The 300-hp Jacobs radial started without complaint, and after things settled down, I began to taxi toward the active. I knew that I was in trouble as soon as we cleared the wind shadow of the hangar. Naturally, the airplane wanted to weathercock into the wind, and no sooner had I applied appropriate corrective rudder and brake than it did just that—while continuing to track straight ahead. I had completely forgotten that Cessna 195s featured a crosswind gear system that allowed the wheels to caster as much as 15 to 20 degrees.

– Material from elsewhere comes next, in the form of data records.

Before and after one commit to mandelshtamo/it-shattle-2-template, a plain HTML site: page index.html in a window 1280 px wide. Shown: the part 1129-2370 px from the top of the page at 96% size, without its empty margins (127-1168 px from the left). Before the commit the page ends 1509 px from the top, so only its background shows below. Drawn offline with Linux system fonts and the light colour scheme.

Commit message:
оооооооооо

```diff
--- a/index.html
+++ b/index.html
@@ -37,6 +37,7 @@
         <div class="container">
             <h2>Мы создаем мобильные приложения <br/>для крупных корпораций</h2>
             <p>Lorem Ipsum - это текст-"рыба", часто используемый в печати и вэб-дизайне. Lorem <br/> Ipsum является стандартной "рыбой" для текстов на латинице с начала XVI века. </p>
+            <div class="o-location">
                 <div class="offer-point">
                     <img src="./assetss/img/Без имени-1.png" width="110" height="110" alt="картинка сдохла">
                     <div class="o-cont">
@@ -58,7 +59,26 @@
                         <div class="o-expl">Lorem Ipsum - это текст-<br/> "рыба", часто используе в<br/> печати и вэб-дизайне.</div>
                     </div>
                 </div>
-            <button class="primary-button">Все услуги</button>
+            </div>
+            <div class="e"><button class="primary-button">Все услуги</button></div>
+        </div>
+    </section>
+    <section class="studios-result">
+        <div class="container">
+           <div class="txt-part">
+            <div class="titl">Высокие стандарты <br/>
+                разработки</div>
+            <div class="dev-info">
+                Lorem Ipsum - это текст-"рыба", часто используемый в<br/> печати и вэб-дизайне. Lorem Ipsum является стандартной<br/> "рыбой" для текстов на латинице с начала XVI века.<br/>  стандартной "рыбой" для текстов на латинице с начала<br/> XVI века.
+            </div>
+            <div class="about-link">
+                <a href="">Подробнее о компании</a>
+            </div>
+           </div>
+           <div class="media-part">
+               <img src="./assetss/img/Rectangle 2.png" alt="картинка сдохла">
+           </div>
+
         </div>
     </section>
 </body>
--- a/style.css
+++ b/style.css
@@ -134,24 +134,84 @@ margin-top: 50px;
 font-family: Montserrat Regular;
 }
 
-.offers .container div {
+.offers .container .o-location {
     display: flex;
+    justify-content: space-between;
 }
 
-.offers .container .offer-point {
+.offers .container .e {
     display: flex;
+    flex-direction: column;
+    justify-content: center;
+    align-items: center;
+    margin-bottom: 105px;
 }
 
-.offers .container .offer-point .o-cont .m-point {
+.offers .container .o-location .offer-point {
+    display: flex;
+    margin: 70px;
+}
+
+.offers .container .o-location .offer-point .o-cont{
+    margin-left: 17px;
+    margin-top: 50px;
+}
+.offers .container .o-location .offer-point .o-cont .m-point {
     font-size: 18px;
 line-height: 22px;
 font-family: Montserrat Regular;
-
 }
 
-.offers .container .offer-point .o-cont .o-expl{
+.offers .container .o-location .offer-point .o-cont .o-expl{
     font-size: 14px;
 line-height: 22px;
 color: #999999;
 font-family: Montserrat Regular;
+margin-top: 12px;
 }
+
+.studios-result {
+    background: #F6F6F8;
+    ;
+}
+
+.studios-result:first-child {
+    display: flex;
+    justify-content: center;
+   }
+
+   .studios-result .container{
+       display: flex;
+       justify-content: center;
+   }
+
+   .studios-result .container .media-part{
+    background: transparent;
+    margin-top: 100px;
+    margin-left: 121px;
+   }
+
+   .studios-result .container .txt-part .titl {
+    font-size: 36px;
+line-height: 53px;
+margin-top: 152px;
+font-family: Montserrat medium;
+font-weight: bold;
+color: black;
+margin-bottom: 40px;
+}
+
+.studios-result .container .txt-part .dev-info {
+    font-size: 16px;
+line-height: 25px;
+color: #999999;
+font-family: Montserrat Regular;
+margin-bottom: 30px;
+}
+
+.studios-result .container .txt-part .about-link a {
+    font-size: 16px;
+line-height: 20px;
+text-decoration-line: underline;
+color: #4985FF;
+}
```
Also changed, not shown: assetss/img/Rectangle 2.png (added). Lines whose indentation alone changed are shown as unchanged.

Jack coached me through the subsequent takeoff and landing, and it was eerie to fly a landing approach in a crab and not kick it out at the bottom. The airplane would land happily with its nose at what seemed like 45 degrees to the left or right of the runway heading and roll out straight down the centerline.

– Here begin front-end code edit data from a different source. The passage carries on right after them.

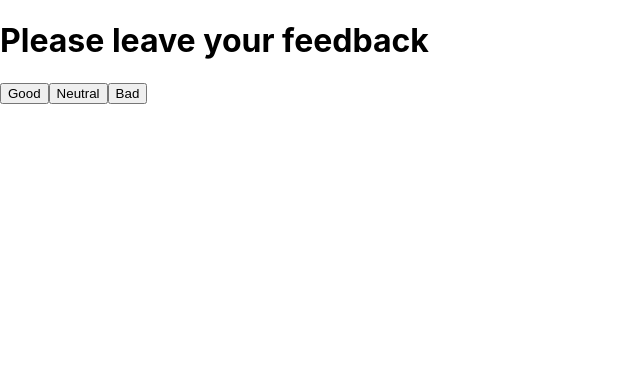
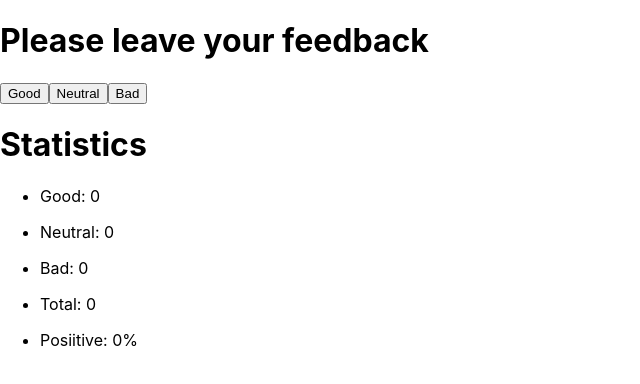
Before and after one commit to MaksimLisovoi/react-practice, a React (Create React App) app: page / in a window 1280 px wide. Shown: the top 384 px of the page, without its empty margins (0-640 px from the left). Built offline with nearby package versions, Linux system fonts and the light colour scheme.

Commit message:
added Statistics func

```diff
--- a/src/components/App.jsx
+++ b/src/components/App.jsx
@@ -1,6 +1,7 @@
 import React, { Component } from 'react';
 import { FeedbackOptions } from './FeedbackOptions';
-import { Section } from '../components/Section';
+import { Section } from './Section';
+import { Statistics } from './Statistics';
 
 export class App extends Component {
   state = {
@@ -9,27 +10,45 @@ export class App extends Component {
     bad: 0,
   };
 
+  leaveFeedback = e => {
+    this.setState(prevState => ({
+      [e.target.name]: prevState[e.target.name] + 1,
+    }));
+  };
+
+  totalFeedBack = () => this.state.good + this.state.neutral + this.state.bad;
+
+  positivePercentage = () => {
+    const positive = Math.round((this.state.good * 100) / this.totalFeedBack());
+
+    console.log(Number.isNaN(positive));
+
+    console.log(positive);
+
+    return Number.isNaN(positive) ? 0 : positive;
+  };
+
   render() {
+    const { good, bad, neutral } = this.state;
+    const total = this.totalFeedBack();
+    const positive = this.positivePercentage();
+    console.log(positive);
+
     return (
       <>
         <Section title="Please leave your feedback">
-          <FeedbackOptions></FeedbackOptions>
+          <FeedbackOptions onLeaveFeedback={this.leaveFeedback} options={this.state} />
         </Section>
 
-        {/* <div>
-          <button type="button"></button>
-          <button type="button"></button>
-          <button type="button"></button>
-        </div> */}
-
-        {/* <FeedbackOptions /> */}
-
-        {/* <div>
-          <h1></h1>
-          <span></span>
-          <span></span>
-          <span></span>
-        </div> */}
+        <Section title="Statistics">
+          <Statistics
+            good={good}
+            bad={bad}
+            neutral={neutral}
+            total={total}
+            positivePercentage={positive}
+          />
+        </Section>
       </>
     );
   }
--- a/src/components/FeedbackOptions/FeedbackOptions.jsx
+++ b/src/components/FeedbackOptions/FeedbackOptions.jsx
@@ -1,11 +1,15 @@
 import { ControlsBlock, Btn } from './FeedbackOptions.styled';
 
-export const FeedbackOptions = () => (
-  <ControlsBlock>
-    <Btn onClick={() => {}} type="button">
-      Good
-    </Btn>
-    <Btn type="button">Neutral</Btn>
-    <Btn type="button">Bad</Btn>
-  </ControlsBlock>
-);
+export const FeedbackOptions = ({ onLeaveFeedback, options }) => {
+  const buttonNames = Object.keys(options);
+
+  return (
+    <ControlsBlock>
+      {buttonNames.map(btnName => (
+        <Btn onClick={onLeaveFeedback} key={btnName} type="button" name={btnName}>
+          {btnName[0].toUpperCase() + btnName.slice(1)}
+        </Btn>
+      ))}
+    </ControlsBlock>
+  );
+};
--- /dev/null
+++ b/src/components/Statistics/Statistics.jsx
@@ -0,0 +1,21 @@
+import { List, Item, Text } from './Statistics.styled';
+
+export const Statistics = ({ good, bad, neutral, total, positivePercentage }) => (
+  <List>
+    <Item>
+      <Text>Good: {good}</Text>
+    </Item>
+    <Item>
+      <Text>Neutral: {neutral}</Text>
+    </Item>
+    <Item>
+      <Text>Bad: {bad}</Text>
+    </Item>
+    <Item>
+      <Text>Total: {total}</Text>
+    </Item>
+    <Item>
+      <Text>Posiitive: {positivePercentage}%</Text>
+    </Item>
+  </List>
+);
--- /dev/null
+++ b/src/components/Statistics/Statistics.styled.js
@@ -0,0 +1,9 @@
+import styled from '@emotion/styled';
+
+export const List = styled.ul``;
+
+export const Item = styled.li``;
+
+export const Text = styled.p``;
+
+export const Number = styled.p``;
--- /dev/null
+++ b/src/components/Statistics/index.js
@@ -0,0 +1 @@
+export * from './Statistics';
```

A few years later during a delivery flight to Alaska, I spotted an immaculate Antonov Colt on the ramp at Chehalis, Wash., made some inquiries, located the owner and arranged for a pilot report. The AN-2 Colt was and remains the world’s largest single-engine airplane, a huge biplane with a max 14-seat capacity. This one belonged to a former Sealand ship’s captain who had seen it sitting derelict on a ramp at the Bombay, India, airport, purchased it for next to nothing, shipped it home to the port of Seattle on his freighter and rebuilt it from the ground up in Chehalis.

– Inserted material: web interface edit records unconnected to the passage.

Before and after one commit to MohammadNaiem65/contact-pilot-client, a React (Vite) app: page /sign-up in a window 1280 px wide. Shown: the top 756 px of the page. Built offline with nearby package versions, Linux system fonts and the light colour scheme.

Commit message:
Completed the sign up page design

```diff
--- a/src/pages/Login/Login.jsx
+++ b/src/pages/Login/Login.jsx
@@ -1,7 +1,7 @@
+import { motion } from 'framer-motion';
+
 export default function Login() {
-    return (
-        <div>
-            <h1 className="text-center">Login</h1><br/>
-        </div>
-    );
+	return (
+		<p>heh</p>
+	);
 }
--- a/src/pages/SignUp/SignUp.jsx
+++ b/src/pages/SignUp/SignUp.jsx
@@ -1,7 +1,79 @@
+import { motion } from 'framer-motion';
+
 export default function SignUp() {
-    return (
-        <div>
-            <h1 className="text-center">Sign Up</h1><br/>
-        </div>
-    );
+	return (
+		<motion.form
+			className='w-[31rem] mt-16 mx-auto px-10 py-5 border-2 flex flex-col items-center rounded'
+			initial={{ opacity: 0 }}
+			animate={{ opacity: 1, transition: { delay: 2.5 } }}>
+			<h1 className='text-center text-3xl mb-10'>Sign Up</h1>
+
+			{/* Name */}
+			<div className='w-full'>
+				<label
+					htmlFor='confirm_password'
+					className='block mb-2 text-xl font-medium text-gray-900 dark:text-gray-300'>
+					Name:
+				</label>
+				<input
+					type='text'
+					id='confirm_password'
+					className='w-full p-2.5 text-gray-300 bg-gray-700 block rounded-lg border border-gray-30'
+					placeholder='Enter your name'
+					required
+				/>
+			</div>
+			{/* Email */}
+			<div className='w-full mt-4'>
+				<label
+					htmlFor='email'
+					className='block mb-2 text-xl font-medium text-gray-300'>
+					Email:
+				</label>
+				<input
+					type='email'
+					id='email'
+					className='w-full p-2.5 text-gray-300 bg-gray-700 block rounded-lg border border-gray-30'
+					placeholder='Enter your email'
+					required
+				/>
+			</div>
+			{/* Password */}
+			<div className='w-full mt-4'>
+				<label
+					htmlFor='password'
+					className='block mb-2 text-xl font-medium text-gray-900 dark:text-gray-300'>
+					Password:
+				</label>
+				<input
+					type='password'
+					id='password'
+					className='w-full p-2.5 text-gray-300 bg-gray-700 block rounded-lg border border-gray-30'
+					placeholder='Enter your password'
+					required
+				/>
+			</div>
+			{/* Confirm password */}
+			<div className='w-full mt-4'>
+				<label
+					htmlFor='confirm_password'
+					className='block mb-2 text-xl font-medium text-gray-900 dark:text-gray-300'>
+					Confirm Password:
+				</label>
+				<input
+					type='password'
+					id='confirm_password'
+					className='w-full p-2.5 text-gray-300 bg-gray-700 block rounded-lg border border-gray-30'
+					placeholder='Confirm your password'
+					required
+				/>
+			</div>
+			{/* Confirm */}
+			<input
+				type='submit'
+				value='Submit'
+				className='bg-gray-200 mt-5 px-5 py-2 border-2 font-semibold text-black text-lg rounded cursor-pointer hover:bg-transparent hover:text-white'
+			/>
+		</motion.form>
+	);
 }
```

My flight went well, and everything worked as advertised, although the airplane seemed much faster than I had expected, and it was interesting trying to interpret the Russian markings on the instruments. When it came time for some stalls, the owner in the right seat had me lower the flaps, throttle the big 1,000-hp Shvetsov radial engine back to idle and watch the airspeed bleed off.
Finally, with leading-edge slats fully extended and the airspeed needle vibrating just below 30, the huge, 7,250-pound biplane bucked a few times and ducked its nose gently toward the rolling, green hills of southern Washington. “Wow, that’s amazing for such a big airplane,” I said. “The stall is only 30 knots.”
The owner smiled and said quietly, “Those aren’t knots.”
“You mean to tell me that this thing flies at 30 mph? That’s even more impressive,” I effused.
“Those aren’t mph, either,” commented the owner.
The airspeed indicator was calibrated in kilometers per hour. The dirty stall was about 17 knots.
Then, there was the Goodyear airship Columbia. When I flew with chief pilot Nick Nicolari out of Goodyear’s Carson, Calif., base for ABC’s TV series “Wide World of Flying,” Nicolari allowed me to take the left seat for most of the flight (notably excluding takeoff and landing). Nothing happens too fast in a blimp, and it was fun to drone along at 30 knots at 1,000 feet above the city with my elbow casually extended out the side window, occasionally waving at folks below.